Check every line of the data below for the word "return". Copy the ones that have it.
##### DATA FOR REVIEW #####
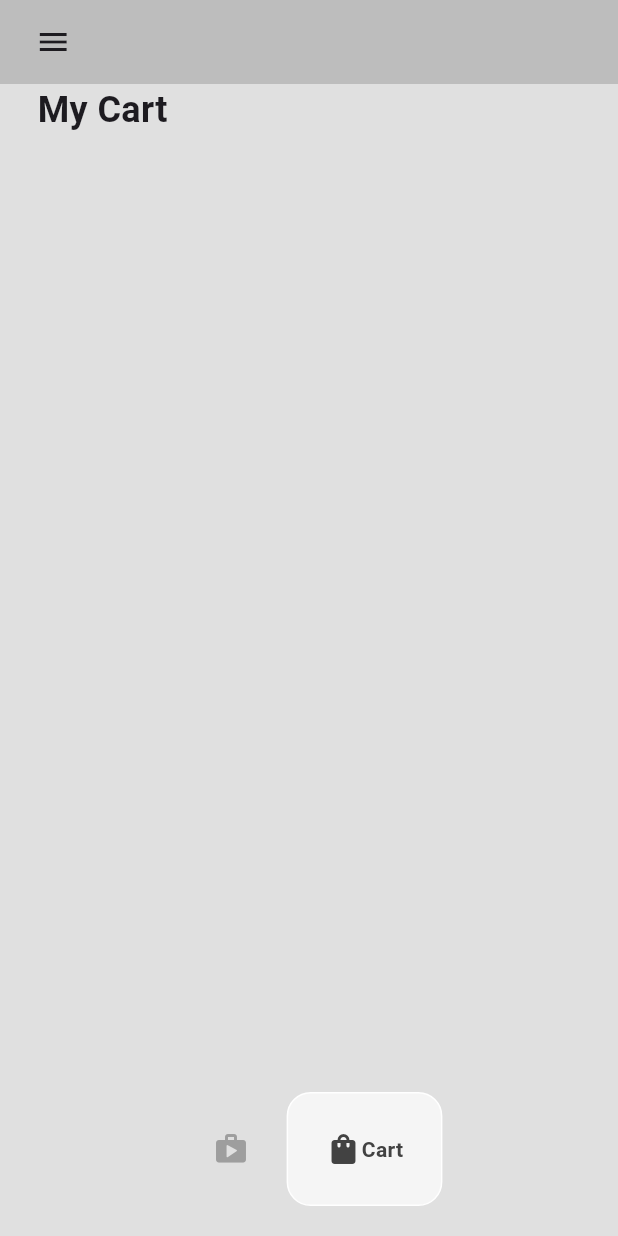
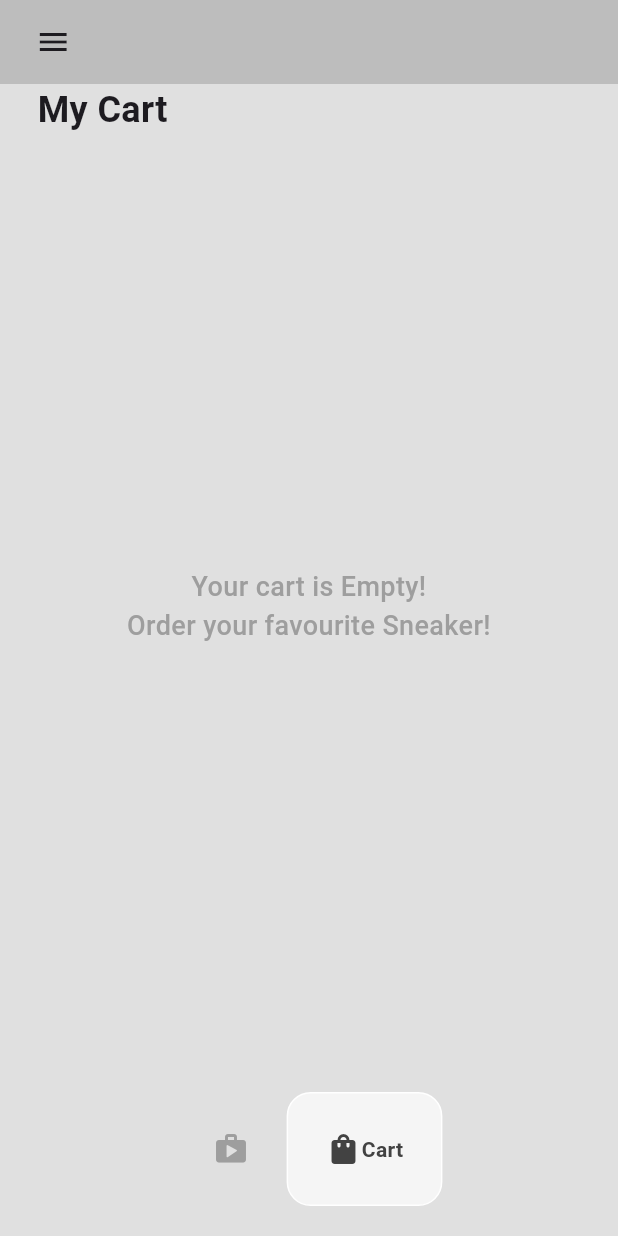
Before and after one commit to BaibhabKarmakar/Sneakers_shop_app, a Flutter app: the HomePage screen opened directly, item 2 of the bottom bar chosen, on a phone screen of 412 x 824 dp. Run offline on Flutter 3.47's test engine with Material 3 defaults, Android fonts, the phone set to English and light mode, and no system bars; drawn by our look-alikes of google_nav_bar.

Commit message:
added orderNow button and made one page for bill with GST

```diff
--- a/lib/pages/cart_page.dart
+++ b/lib/pages/cart_page.dart
@@ -1,6 +1,7 @@
 import 'package:e_commerce_app/components/cart_item.dart';
 import 'package:e_commerce_app/models/cart.dart';
 import 'package:e_commerce_app/models/shoe.dart';
+import 'package:e_commerce_app/pages/order_summary_page.dart';
 import 'package:flutter/material.dart';
 import 'package:provider/provider.dart';
 
@@ -24,19 +25,57 @@ class _CartPageState extends State<CartPage> {
           const SizedBox(height : 10),
 
           Expanded(
-            child : ListView.builder(
+              child: value.getUserCart().isEmpty
+                  ? Center(
+                      child: Text(
+                        "Your cart is Empty!\nOrder your favourite Sneaker!",
+                        textAlign: TextAlign.center,
+                        style: TextStyle(
+                          fontSize: 18,
+                          color: Colors.grey,
+                          fontWeight: FontWeight.w500,
+                        ),
+                      ),
+                    )
+                  : ListView.builder(
                       itemCount: value.getUserCart().length,
-              itemBuilder: (context , index) {
+                      itemBuilder: (context, index) {
                         // get individual Shoe :
                         Shoe individualShoe = value.getUserCart()[index];
-
                         // return the cart item :
                         return CartItem(
-                shoe : individualShoe,
+                          shoe: individualShoe,
                         );
-            })
-          )
+                      },
+                    ),
+            ),
 
+            if (value.getUserCart().isNotEmpty)
+              Padding(
+                padding: const EdgeInsets.symmetric(vertical: 20),
+                child: SizedBox(
+                  width: double.infinity,
+                  child: ElevatedButton(
+                    onPressed: () {
+                      Navigator.push(
+                        context,
+                        MaterialPageRoute(builder: (context) => OrderSummary()),
+                      );
+                    },
+                    style: ElevatedButton.styleFrom(
+                      padding: EdgeInsets.symmetric(vertical: 16),
+                      backgroundColor: Colors.black,
+                      shape: RoundedRectangleBorder(
+                        borderRadius: BorderRadius.circular(12),
+                      ),
+                    ),
+                    child: Text(
+                      "Order Now",
+                      style: TextStyle(fontSize: 18, color: Colors.white),
+                    ),
+                  ),
+                ),
+              ),
         ]
       ),
     ));
--- a/lib/pages/shop_page.dart
+++ b/lib/pages/shop_page.dart
@@ -20,8 +20,10 @@ class _ShopPageState extends State<ShopPage> {
     showDialog(
       context: context,
       builder: (context) {
-        Future.delayed(Duration(seconds: 2), () {
-          Navigator.of(context).pop(true); // Close the dialog after 3 seconds
+        Future.delayed(Duration(seconds: 1), () {
+          if(!mounted) return;
+          // ignore: use_build_context_synchronously
+          Navigator.of(context).pop(true);
         });
         return AlertDialog(
           title: Text("Successfully Added!"),
```
Also changed, not shown: lib/pages/order_summary_page.dart (added, +57 -0 lines). Lines whose indentation alone changed are shown as unchanged.
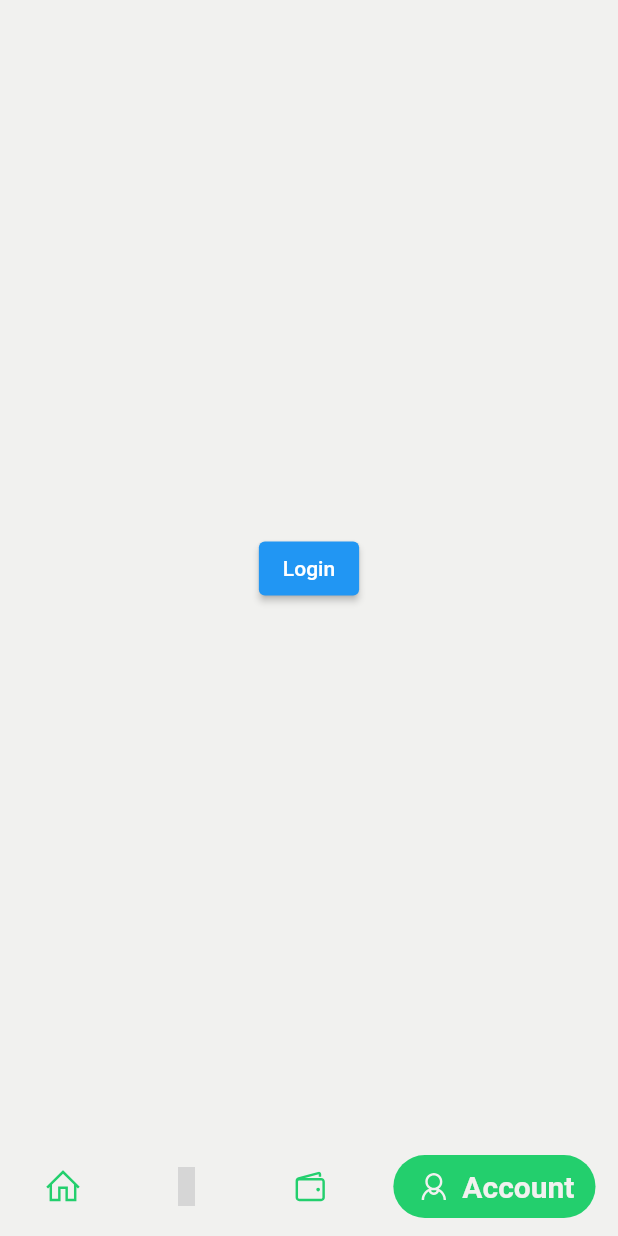
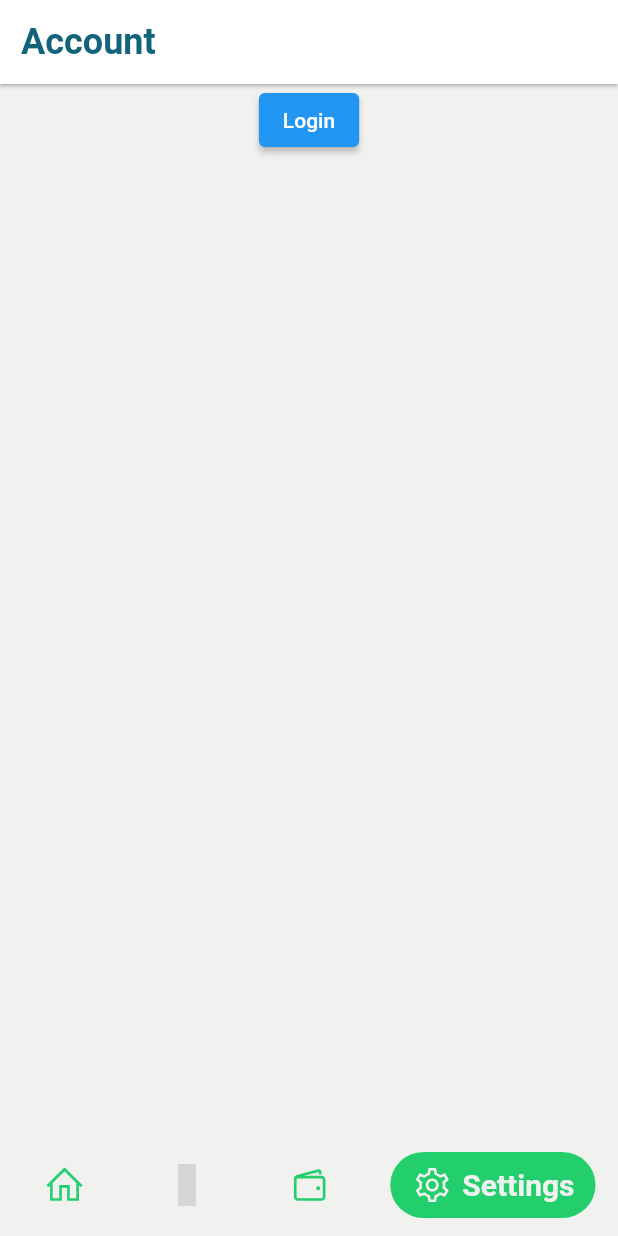
Before and after one commit to udz-codes/mockoin, a Flutter app: the screen it shows after launch, item 4 of the bottom bar chosen, on a phone screen of 412 x 824 dp. Run offline on Flutter 3.47's test engine with Material 2 defaults, Android fonts, the phone set to English and light mode, and no system bars; drawn by our look-alikes of google_nav_bar; our stand-ins replace flutter_dotenv, line_icons, loading_overlay, shared_preferences; grey boxes are pictures that could not be loaded.

Commit message:
Account info added

```diff
--- a/lib/constants.dart
+++ b/lib/constants.dart
@@ -16,6 +16,18 @@ const TextStyle kHeadingStyle = TextStyle(
   color: kColorBlue,
   fontSize: 34,
   fontWeight: FontWeight.w600,
+);
+
+const TextStyle kHeadingStyleMd = TextStyle(
+  color: kColorBlue,
+  fontSize: 24,
+  fontWeight: FontWeight.w600,
+);
+
+const TextStyle kHeadingStyleSm = TextStyle(
+  color: kColorBlue,
+  fontSize: 16,
+  fontWeight: FontWeight.w300,
 );
 
 const TextStyle kSmallTextStyle = TextStyle(
--- a/lib/mockoin.dart
+++ b/lib/mockoin.dart
@@ -2,10 +2,9 @@ import 'package:flutter/material.dart';
 import 'package:google_nav_bar/google_nav_bar.dart';
 import 'package:mockoin/constants.dart';
 import 'package:line_icons/line_icons.dart';
-import 'package:mockoin/providers/authentication_provider.dart';
-import 'package:provider/provider.dart';
-import 'package:shared_preferences/shared_preferences.dart';
-import 'package:mockoin/services/user_service.dart';
+
+// Imports: Screens
+import 'package:mockoin/screens/settings_screen.dart';
 
 class Mockoin extends StatefulWidget {
   const Mockoin({
@@ -18,31 +17,17 @@ class Mockoin extends StatefulWidget {
 
 class _MockoinState extends State<Mockoin> {
   int _selectedIndex = 0;
-  // String _token = '';
-  UserService userService = UserService();
 
   @override
   Widget build(BuildContext context) {
     return Scaffold(
       backgroundColor: kColorLight,
       body: SafeArea(
-        child: <Widget>[
-          Text("Token: " + Provider.of<AuthProvider>(context).getToken),
+        child: const <Widget>[
+          Text("Token: "),
           Text('Prices'),
           Text('Portfolio'),
-          Center(
-            child: context.watch<AuthProvider>().getToken.isEmpty ? ElevatedButton(
-              onPressed: () {
-                Navigator.pushNamed(context, '/login');
-              },
-              child: const Text('Login'),
-            ) : ElevatedButton(
-              onPressed: () {
-                userService.logout(context: context);
-              },
-              child: const Text('Logout'),
-            ),
-          ),
+          SettingsScreen(),
         ].elementAt(_selectedIndex)),
       bottomNavigationBar: Container(
         decoration: const BoxDecoration(
@@ -53,7 +38,7 @@ class _MockoinState extends State<Mockoin> {
             padding: const EdgeInsets.symmetric(horizontal: 15.0, vertical: 12),
             child: GNav(
               gap: 6,
-              iconSize: 26,
+              iconSize: 28,
               padding: const EdgeInsets.symmetric(horizontal: 14, vertical: 8),
               duration: const Duration(milliseconds: 400),
               textStyle: const TextStyle(
@@ -70,7 +55,7 @@ class _MockoinState extends State<Mockoin> {
                 GButton(icon: LineIcons.home, text: 'Home'),
                 GButton(icon: LineIcons.barChartAlt, text: 'Prices'),
                 GButton(icon: LineIcons.wallet, text: 'Portfolio'),
-                GButton(icon: LineIcons.userAlt, text: 'Account'),
+                GButton(icon: LineIcons.cog, text: 'Settings'),
               ],
               selectedIndex: _selectedIndex,
               onTabChange: (index) {
--- /dev/null
+++ b/lib/screens/settings_screen.dart
@@ -0,0 +1,137 @@
+import 'package:flutter/material.dart';
+import 'package:mockoin/constants.dart';
+
+import 'package:mockoin/services/user_service.dart';
+import 'package:mockoin/providers/authentication_provider.dart';
+import 'package:provider/provider.dart';
+
+class SettingsScreen extends StatefulWidget {
+
+  const SettingsScreen({ Key? key }) : super(key: key);
+
+  @override
+  State<SettingsScreen> createState() => _SettingsScreenState();
+}
+
+class _SettingsScreenState extends State<SettingsScreen> {
+  UserService userService = UserService();
+  Map<dynamic, dynamic> userData = {};
+
+  void fetchUser() async {
+    Map<dynamic, dynamic> _userData = await userService.fetchUser();
+
+    setState(() {
+      userData = _userData;
+    });
+  }
+
+
+  @override
+  void initState() {
+    super.initState();
+    WidgetsBinding.instance?.addPostFrameCallback((_) => fetchUser());
+  }
+
+  @override
+  Widget build(BuildContext context) {
+    bool isLogged = context.watch<AuthProvider>().isLogged;
+
+    // print(userData);
+
+    return SizedBox(
+      width: double.infinity,
+      child: Column(
+        children: [
+          userData.isNotEmpty ? SizedBox(
+            width: double.infinity,
+            child: Card(
+              margin: EdgeInsets.zero,
+              shape: RoundedRectangleBorder(
+                borderRadius: BorderRadius.circular(0),
+              ),
+              child: Padding(
+                padding: const EdgeInsets.all(14),
+                child: Column(
+                  crossAxisAlignment: CrossAxisAlignment.start,
+                  children: [
+                    Text(userData["name"], style: kHeadingStyleMd),
+                    const SizedBox(height: 5,),
+                    Text(userData["email"], style: kHeadingStyleSm.copyWith(
+                      color: Colors.grey
+                    )),
+                  ],
+                ),
+              ),
+            ),
+          ) : SizedBox(
+            width: double.infinity,
+            child: Card(
+              margin: EdgeInsets.zero,
+              shape: RoundedRectangleBorder(
+                borderRadius: BorderRadius.circular(0),
+              ),
+              child: const Padding(
+                padding: EdgeInsets.all(14),
+                child: Text('Account', style: kHeadingStyleMd),
+              ),
+            ),
+          ),
+
+          isLogged ? ElevatedButton(
+            onPressed: () async {
+              await userService.logout(context: context).then((value) => fetchUser());
+            },
+            child: const Text('Logout'),
+          ) : ElevatedButton(
+            onPressed: () {
+              Navigator.pushNamed(context, '/login').then((value) => fetchUser());
+            },
+            child: const Text('Login'),
+          ),
+        ],
+      ),
+    );
+  }
+}
+
+// Padding(
+//   padding: const EdgeInsets.all(16),
+//   child: Row(
+//     mainAxisAlignment: MainAxisAlignment.spaceBetween,
+//     children: [
+//       Row(
+//         crossAxisAlignment: CrossAxisAlignment.center,
+//         children: [
+//           Image.asset('assets/logoMin.png', height: 40),
+//           const SizedBox(width: 8),
+//           Column(
+//             crossAxisAlignment: CrossAxisAlignment.start,
+//             children: const [
+//               Text('Mockoin', style: TextStyle(
+//                 fontSize: 26,
+//                 fontWeight: FontWeight.w300,
+//                 color: kColorBlue
+//               ),),
+//               Text('Risk free investment', style: TextStyle(
+//                 fontSize: 16,
+//                 color: kColorGreen
+//               ),)
+//             ],
+//           ),
+//         ],
+//       ),
+
+//       isLogged ? ElevatedButton(
+//         onPressed: () {
+//           userService.logout(context: context);
+//         },
+//         child: const Text('Logout'),
+//       ) : ElevatedButton(
+//         onPressed: () {
+//           Navigator.pushNamed(context, '/login');
+//         },
+//         child: const Text('Login'),
+//       ),
+//     ],
+//   ),
+// ),
```
Also changed, not shown: lib/providers/authentication_provider.dart (+1 -7 lines), lib/services/user_service.dart (+29 -3 lines), assets/logoMin.png (added).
#####
*FINISHED EXERCISE*:
                         // return the cart item :
                         return CartItem(
+          if(!mounted) return;
         return AlertDialog(
     return Scaffold(
+    return SizedBox(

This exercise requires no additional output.